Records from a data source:
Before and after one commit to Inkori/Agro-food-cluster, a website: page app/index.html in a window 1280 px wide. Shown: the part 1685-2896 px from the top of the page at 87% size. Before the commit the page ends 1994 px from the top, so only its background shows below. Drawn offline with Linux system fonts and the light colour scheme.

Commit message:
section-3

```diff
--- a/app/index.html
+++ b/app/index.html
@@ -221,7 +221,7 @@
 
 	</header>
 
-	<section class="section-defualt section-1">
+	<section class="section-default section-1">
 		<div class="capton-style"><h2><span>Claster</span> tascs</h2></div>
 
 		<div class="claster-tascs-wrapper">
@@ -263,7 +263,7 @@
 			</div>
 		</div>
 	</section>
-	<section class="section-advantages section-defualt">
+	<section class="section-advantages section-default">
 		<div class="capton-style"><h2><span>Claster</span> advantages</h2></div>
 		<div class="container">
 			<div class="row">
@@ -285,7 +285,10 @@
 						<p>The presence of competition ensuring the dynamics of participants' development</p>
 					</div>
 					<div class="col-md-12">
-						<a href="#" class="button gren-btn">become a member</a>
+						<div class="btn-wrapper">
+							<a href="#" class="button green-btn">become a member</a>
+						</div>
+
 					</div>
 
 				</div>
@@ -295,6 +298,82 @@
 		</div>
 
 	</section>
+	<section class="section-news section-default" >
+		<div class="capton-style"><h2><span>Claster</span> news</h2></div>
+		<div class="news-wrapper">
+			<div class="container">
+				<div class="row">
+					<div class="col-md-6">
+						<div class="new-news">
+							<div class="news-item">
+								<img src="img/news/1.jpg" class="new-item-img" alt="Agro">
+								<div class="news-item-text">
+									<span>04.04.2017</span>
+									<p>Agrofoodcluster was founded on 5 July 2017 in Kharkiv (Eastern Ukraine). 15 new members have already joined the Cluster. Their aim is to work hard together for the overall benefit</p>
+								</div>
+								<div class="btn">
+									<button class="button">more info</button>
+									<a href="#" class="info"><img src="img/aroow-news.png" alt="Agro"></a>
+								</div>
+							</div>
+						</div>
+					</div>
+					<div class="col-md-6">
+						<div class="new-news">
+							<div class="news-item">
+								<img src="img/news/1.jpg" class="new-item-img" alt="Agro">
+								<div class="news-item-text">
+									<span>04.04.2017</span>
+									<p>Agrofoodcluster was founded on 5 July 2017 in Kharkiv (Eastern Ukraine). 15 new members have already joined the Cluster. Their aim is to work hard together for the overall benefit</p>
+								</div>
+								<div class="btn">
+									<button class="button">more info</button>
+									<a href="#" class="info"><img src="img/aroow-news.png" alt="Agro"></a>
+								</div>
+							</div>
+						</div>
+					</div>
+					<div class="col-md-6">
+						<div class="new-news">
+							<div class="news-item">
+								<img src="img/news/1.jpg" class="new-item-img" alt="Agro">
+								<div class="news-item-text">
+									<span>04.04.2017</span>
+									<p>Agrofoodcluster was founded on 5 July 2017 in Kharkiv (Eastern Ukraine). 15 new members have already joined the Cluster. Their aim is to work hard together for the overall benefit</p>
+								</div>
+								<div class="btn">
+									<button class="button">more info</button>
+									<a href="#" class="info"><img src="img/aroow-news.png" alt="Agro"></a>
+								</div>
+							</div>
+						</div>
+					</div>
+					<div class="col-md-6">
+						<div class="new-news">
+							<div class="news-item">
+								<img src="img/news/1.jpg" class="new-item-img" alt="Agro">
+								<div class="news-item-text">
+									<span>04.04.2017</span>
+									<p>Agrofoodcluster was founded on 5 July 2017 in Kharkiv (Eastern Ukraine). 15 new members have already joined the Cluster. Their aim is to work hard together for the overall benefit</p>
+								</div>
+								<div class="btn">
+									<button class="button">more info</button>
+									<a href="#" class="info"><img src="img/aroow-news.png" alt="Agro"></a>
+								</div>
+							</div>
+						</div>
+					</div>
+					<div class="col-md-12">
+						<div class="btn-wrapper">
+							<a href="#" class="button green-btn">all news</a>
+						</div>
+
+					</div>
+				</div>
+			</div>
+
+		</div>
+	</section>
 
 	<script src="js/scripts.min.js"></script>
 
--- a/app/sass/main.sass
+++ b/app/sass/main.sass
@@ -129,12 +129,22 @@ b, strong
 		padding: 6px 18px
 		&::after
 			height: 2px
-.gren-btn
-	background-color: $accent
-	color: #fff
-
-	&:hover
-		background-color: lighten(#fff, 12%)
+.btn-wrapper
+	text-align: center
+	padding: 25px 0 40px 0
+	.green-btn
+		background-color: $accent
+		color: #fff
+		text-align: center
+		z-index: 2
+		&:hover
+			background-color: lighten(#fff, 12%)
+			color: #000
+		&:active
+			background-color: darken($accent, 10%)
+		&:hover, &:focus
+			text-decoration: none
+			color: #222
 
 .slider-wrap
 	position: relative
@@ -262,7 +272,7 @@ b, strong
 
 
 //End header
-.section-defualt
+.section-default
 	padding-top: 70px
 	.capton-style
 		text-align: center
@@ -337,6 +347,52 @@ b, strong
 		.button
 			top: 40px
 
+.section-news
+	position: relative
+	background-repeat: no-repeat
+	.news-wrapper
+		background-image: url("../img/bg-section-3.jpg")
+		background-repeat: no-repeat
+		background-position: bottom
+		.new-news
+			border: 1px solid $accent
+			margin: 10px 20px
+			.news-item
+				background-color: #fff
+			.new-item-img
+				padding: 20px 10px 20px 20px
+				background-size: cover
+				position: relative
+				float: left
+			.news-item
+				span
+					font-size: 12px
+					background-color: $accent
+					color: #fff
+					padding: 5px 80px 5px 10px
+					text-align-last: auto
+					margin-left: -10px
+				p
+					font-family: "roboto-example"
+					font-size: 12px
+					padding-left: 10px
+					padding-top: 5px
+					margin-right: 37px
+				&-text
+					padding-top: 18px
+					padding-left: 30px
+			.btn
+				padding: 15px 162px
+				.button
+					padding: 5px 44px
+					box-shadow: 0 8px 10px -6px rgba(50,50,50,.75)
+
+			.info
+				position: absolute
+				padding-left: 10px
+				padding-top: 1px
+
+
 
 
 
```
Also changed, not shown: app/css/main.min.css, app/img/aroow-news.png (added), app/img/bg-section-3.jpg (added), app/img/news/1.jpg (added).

WHAT IS BEING ASKED: Whenever a line in the data holds "capton", copy that line.

ANSWER SECTION:
 		<div class="capton-style"><h2><span>Claster</span> tascs</h2></div>
 		<div class="capton-style"><h2><span>Claster</span> advantages</h2></div>
+		<div class="capton-style"><h2><span>Claster</span> news</h2></div>
 	.capton-style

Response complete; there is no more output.